For others like Greg James who was the interpreter featured in Rachel Manteuffel’s recent article at the Washington Post, or Kitty Wilson-Evans, first person seems to be equally effective as my third person choice. These individuals and others like them fully embrace a particular person and bring that particular story to life so that you meet them, get to know them, and eventually feel their pain. That is an incredible moment in itself to realize you’ve touched someone. Last September at Historic Brattonsville’s annual event By The Sweat of Our Brow: The African American Experience, I had a moment in first person where I made someone cry. The scenario discussed two girls who were separated young by the death of a master and were brought back together in adulthood. The story was one that is common throughout the institution of slavery; Families being torn apart for various reason not knowing if they would see each other ever again. In this particular instance and by giving the audience a happy ending, these two girls reunite. In this last scene to which I was one of the now-adult girls, an older white woman began to cry. After the scene ended, she came up to me and my partner and expressed how much the story touched her. She grew up understanding that slavery was this horror that tore the country apart and how it was awful to own another person, but she never really thought about the individual families that were torn apart and did not get the opportunity to be happily reunited in later years. I saw how first person was an incredible tool and how it is effective.
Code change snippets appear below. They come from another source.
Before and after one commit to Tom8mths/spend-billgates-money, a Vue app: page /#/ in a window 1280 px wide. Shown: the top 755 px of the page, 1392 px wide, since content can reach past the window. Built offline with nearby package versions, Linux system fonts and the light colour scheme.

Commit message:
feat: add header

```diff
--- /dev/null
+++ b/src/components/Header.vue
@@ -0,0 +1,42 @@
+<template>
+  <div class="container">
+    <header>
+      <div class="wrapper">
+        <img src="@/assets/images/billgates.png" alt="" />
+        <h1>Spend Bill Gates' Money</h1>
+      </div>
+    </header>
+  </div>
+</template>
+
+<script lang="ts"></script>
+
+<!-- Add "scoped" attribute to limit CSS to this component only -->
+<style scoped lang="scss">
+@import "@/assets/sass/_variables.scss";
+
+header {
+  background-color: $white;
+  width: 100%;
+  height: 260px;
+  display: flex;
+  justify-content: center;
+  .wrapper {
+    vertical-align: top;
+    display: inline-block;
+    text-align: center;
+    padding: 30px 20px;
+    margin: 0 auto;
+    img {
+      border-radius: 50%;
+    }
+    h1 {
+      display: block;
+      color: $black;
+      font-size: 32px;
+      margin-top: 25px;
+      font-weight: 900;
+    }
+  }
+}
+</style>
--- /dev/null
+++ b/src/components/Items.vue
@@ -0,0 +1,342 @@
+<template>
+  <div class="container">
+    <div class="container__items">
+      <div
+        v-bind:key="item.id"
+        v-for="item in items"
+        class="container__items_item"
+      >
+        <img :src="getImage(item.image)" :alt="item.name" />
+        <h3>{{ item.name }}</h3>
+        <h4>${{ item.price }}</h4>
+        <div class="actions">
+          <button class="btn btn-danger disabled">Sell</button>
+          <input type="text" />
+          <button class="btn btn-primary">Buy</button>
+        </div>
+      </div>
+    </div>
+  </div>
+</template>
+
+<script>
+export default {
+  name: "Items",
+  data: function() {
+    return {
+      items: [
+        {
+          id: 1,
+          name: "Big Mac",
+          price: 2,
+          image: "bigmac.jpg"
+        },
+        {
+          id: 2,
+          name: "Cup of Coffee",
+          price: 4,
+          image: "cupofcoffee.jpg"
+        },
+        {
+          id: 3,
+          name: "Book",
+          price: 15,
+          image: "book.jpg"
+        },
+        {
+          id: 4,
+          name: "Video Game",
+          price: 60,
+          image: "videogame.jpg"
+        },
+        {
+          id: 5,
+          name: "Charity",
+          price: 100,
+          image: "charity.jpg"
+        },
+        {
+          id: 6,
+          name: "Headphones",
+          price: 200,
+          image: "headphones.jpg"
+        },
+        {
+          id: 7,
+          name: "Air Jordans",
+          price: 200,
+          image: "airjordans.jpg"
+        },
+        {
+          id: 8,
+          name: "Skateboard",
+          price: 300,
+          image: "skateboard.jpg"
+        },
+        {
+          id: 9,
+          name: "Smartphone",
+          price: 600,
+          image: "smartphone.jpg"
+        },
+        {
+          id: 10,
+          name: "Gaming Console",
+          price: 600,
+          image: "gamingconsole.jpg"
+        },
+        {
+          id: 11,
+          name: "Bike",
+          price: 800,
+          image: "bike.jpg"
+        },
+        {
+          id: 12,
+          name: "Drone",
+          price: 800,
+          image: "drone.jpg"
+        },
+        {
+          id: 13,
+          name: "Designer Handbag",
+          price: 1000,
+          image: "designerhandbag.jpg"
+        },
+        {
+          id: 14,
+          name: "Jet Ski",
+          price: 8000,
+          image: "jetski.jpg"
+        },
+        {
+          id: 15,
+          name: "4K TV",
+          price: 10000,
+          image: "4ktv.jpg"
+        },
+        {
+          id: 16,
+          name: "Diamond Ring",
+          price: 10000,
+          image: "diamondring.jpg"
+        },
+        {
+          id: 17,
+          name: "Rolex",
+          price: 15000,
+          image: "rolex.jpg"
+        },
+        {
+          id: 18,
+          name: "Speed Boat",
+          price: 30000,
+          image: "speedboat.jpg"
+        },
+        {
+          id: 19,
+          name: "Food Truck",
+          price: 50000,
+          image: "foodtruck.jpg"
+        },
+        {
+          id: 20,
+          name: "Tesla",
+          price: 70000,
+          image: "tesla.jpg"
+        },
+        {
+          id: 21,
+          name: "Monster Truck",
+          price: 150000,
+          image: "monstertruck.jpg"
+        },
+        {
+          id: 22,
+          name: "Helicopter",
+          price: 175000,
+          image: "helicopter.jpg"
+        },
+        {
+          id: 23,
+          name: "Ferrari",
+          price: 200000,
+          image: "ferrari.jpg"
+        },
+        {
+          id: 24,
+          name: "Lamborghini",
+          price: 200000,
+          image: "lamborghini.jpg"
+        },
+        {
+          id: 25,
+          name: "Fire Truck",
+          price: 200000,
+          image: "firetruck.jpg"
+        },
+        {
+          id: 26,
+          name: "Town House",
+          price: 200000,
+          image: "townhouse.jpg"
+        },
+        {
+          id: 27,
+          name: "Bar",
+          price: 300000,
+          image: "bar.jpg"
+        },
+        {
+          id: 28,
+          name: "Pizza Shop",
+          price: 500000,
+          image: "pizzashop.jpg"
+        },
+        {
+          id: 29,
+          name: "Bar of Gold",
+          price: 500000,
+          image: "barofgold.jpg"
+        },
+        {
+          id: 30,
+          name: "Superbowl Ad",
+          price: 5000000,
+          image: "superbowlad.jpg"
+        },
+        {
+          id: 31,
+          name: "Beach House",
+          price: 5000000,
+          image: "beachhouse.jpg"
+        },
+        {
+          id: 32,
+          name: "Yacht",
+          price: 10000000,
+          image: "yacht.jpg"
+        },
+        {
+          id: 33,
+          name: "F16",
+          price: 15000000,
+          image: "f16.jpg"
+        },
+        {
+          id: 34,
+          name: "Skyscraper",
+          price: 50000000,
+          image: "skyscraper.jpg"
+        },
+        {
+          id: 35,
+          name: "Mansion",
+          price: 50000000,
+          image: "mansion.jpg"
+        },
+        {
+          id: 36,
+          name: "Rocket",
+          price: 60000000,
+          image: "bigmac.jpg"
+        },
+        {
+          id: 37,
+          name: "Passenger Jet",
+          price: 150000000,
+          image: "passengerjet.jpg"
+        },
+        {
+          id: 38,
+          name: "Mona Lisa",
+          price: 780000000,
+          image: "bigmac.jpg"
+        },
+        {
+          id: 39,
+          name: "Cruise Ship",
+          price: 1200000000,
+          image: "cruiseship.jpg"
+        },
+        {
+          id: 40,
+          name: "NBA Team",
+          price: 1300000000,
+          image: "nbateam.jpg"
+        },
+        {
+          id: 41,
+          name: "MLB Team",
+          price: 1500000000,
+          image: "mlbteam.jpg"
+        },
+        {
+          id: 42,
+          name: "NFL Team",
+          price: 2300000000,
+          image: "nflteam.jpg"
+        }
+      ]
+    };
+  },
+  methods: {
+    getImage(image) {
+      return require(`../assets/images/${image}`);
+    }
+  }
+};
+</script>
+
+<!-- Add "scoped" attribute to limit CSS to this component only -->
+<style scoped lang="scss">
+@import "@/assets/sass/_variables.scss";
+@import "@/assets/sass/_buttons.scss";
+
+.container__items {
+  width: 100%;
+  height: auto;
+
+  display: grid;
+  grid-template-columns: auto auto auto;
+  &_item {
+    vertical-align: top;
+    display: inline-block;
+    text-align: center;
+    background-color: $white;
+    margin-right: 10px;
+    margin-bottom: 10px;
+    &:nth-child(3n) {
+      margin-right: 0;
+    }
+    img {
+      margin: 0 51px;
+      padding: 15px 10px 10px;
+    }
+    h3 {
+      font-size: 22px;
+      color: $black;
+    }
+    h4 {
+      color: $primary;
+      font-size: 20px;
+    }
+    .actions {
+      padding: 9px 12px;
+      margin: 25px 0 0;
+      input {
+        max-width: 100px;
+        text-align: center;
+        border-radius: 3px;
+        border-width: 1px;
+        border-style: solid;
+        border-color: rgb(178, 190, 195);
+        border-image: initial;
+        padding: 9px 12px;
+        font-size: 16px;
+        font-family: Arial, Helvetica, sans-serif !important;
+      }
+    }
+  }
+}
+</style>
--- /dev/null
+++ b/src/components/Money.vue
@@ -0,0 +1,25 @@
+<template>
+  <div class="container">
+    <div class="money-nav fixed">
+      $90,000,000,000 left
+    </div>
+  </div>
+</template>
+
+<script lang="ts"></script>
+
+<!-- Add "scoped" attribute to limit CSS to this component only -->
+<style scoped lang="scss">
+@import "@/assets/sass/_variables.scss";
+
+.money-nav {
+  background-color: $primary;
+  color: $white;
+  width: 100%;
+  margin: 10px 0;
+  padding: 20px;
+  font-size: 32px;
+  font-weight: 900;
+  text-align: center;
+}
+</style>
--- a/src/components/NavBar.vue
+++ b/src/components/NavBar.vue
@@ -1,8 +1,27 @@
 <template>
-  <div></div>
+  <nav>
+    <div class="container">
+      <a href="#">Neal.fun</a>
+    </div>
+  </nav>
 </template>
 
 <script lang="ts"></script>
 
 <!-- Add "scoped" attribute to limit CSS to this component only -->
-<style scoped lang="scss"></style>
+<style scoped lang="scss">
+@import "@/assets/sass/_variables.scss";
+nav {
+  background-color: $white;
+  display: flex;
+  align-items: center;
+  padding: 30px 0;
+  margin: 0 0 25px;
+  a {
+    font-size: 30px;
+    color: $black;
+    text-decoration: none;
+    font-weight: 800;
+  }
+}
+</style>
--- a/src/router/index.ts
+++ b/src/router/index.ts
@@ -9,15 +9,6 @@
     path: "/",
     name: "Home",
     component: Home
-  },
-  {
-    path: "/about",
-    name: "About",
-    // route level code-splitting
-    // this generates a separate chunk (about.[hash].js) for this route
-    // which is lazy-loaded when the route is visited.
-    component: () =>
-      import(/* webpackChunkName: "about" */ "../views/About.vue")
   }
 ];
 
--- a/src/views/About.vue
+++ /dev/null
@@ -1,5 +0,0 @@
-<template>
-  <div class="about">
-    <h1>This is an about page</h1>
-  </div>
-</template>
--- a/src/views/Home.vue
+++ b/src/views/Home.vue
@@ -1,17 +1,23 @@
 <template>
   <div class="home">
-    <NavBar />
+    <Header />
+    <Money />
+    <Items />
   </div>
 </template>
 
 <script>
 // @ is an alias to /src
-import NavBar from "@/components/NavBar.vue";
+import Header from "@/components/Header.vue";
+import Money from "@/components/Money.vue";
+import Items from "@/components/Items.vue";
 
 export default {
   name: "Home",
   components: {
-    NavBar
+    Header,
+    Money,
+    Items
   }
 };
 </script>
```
But the choice to interpret slave life doesn’t come easy. And it doesn’t come without critics. For me, jokes abound from my friends about “working on the plantation” and being a slave. There are people who sneer when asking me why I would subject myself to such a life. People will look down on you and get it in their mind that it’s okay to really treat you like a slave, that is, to treat you as if you were somehow inferior to them. Greg James stated in this NPR interview that certain clergymen said “this is the past, we don’t need the past to come up again. Let’s just forget about slavery”. Too often you hear the yells of those who want us to forget that slavery ever happened and not mention it because of the stigma attached to it and because it’s painful. For those who interpret first person, this pain is magnified because they must feel it and then share that pain with their audience.
But if we don’t talk about it, and if we ignore slavery, we’ll never know what those millions of slaves endured and never understand their will to survive. We will never know what it was like to come home from a long day in the fields or from doing the masters bidding to see the family that you cherish every day you spend together knowing tomorrow that could change. We will never know the strength of a people who were for so long thought of as property. That’s why we interpret, or at least that’s why I interpret. I want to teach people that slavery was far more than politics and cotton crops. It was about survival, and faith and the human spirit. It was about pain, suffering and triumph. It wasn’t pretty or comfortable but it existed. To simply ignore it would mean simply ignoring those who lived through it and who longed for freedom that would one day come. And I do it to provide teachable moments. Whether it’s to the little girl who wants to buy me (true story) because she wants a slave to clean her room, or to the cocky 8th graders who think they could handle picking 100 lbs of cotton every day, or to the adult who never learned about “that” (whatever “that” is) when they were in school. Interpreting slave life creates these moments and allows me to become the teacher of a subject scorned by many and touched by few.